[Stored items from a collection]
:::
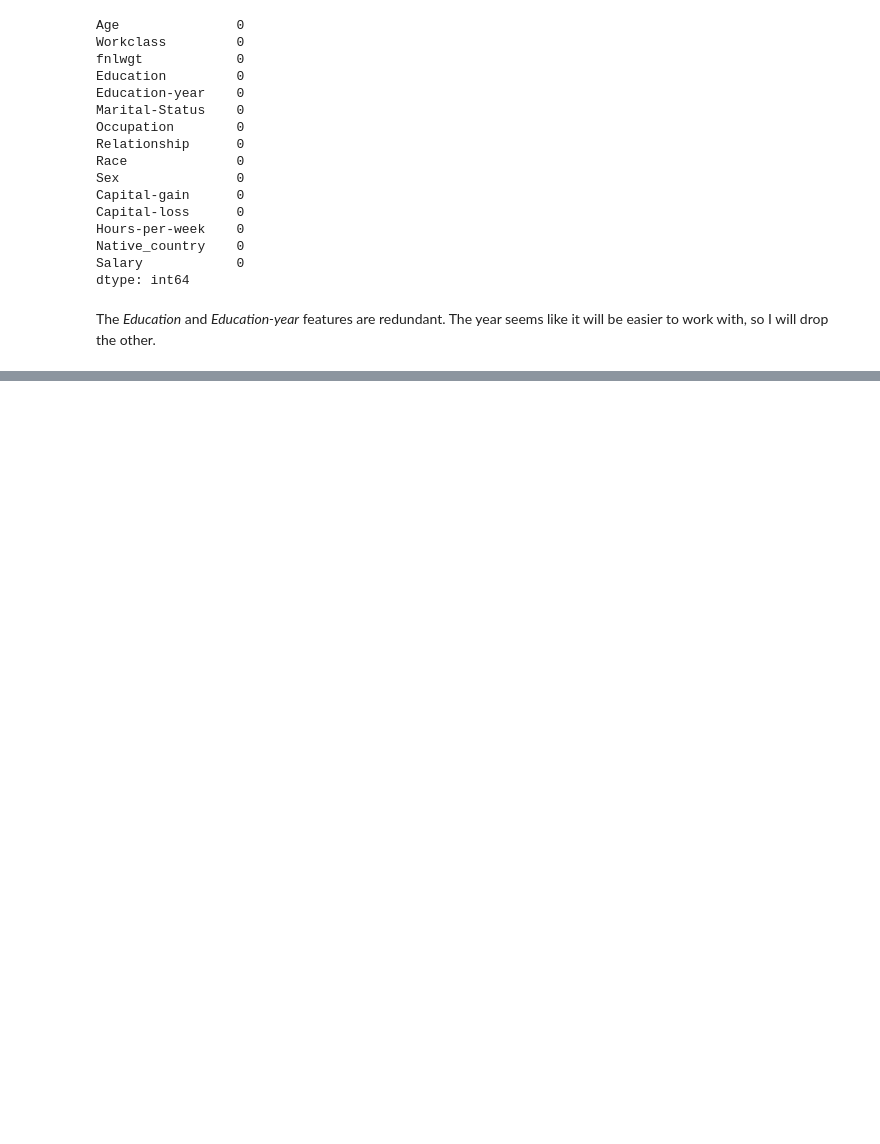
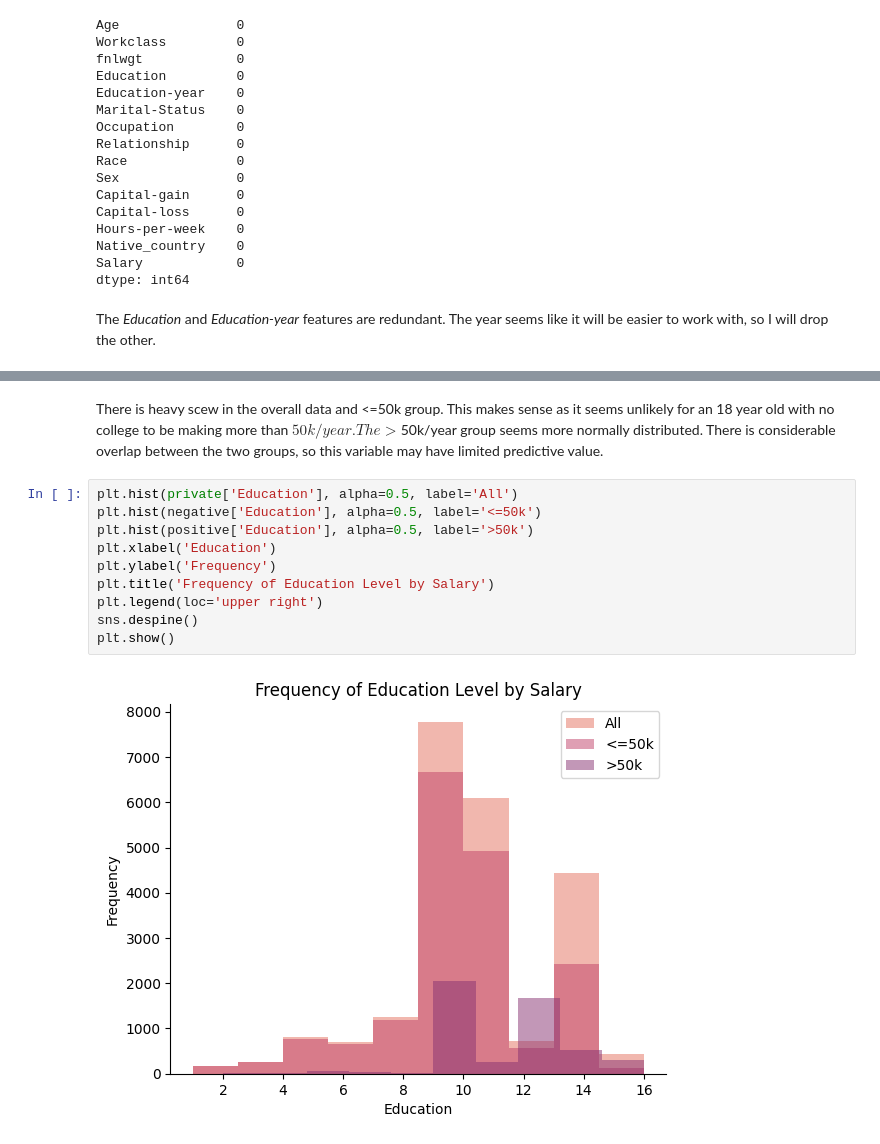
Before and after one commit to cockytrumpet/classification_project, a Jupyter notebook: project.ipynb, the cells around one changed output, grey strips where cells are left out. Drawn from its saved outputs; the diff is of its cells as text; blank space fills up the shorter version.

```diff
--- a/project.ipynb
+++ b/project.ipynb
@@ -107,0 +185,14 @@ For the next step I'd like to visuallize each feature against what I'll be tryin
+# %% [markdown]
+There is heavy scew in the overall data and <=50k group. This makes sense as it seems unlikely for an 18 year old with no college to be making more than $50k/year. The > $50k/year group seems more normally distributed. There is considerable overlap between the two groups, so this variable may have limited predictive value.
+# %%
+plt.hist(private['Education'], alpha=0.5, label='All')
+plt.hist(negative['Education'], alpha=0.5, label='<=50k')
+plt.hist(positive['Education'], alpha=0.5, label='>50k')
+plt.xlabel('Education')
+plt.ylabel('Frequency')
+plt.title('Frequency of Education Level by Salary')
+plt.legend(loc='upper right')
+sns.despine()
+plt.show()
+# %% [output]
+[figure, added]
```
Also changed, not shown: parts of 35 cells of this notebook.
:::
## PROBLEM TO SOLVE:
Omit the pictures. Repeat the rest of the data exactly.

## TASK RESPONSE:
Before and after one commit to cockytrumpet/classification_project, a Jupyter notebook: project.ipynb, the cells around one changed output, grey strips where cells are left out. Drawn from its saved outputs; the diff is of its cells as text; blank space fills up the shorter version.

```diff
--- a/project.ipynb
+++ b/project.ipynb
@@ -107,0 +185,14 @@ For the next step I'd like to visuallize each feature against what I'll be tryin
+# %% [markdown]
+There is heavy scew in the overall data and <=50k group. This makes sense as it seems unlikely for an 18 year old with no college to be making more than $50k/year. The > $50k/year group seems more normally distributed. There is considerable overlap between the two groups, so this variable may have limited predictive value.
+# %%
+plt.hist(private['Education'], alpha=0.5, label='All')
+plt.hist(negative['Education'], alpha=0.5, label='<=50k')
+plt.hist(positive['Education'], alpha=0.5, label='>50k')
+plt.xlabel('Education')
+plt.ylabel('Frequency')
+plt.title('Frequency of Education Level by Salary')
+plt.legend(loc='upper right')
+sns.despine()
+plt.show()
+# %% [output]
+[figure, added]
```
Also changed, not shown: parts of 35 cells of this notebook.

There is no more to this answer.